I did try removing those screws, but flange showed no sign of moving easily. It's possibly glued to magnet, as well. That's when I started experimenting with heat, and got the grill out just prying around under it with a small screwdriver.

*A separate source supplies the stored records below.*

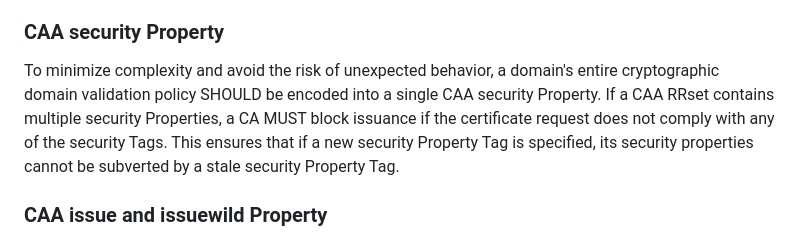
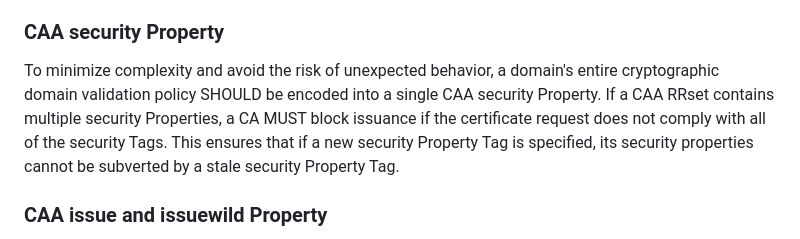
Before and after one commit to birgelee/draft-caa-security-tag, a Markdown page: draft-birgelee-lamps-caa-security.md, the part around one of its changes. Rendered like a GitHub page.

```diff
--- a/draft-birgelee-lamps-caa-security.md
+++ b/draft-birgelee-lamps-caa-security.md
@@ -241,7 +241,7 @@ The behavior of a CA when encountering a CAA RRset that contains multiple CAA Pr
 ### CAA security Property
 
 To minimize complexity and avoid the risk of unexpected behavior, a domain's entire cryptographic domain validation policy SHOULD be encoded into a single CAA security Property.
-If a CAA RRset contains multiple security Properties, a CA MUST block issuance if the certificate request does not comply with any of the security Tags.
+If a CAA RRset contains multiple security Properties, a CA MUST block issuance if the certificate request does not comply with all of the security Tags.
 This ensures that if a new security Property Tag is specified, its security properties cannot be subverted by a stale security Property Tag.
 
 ### CAA issue and issuewild Property
```
Also changed, not shown: other parts of draft-birgelee-lamps-caa-security.md (+1 -1 lines).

It wasn't a copious bead of epoxy I was dealing with, by the way, despite appearances. Now looks more like a circle of plastic tape. Grill probably set on with heat, the way I removed it. Pics taken, will post later.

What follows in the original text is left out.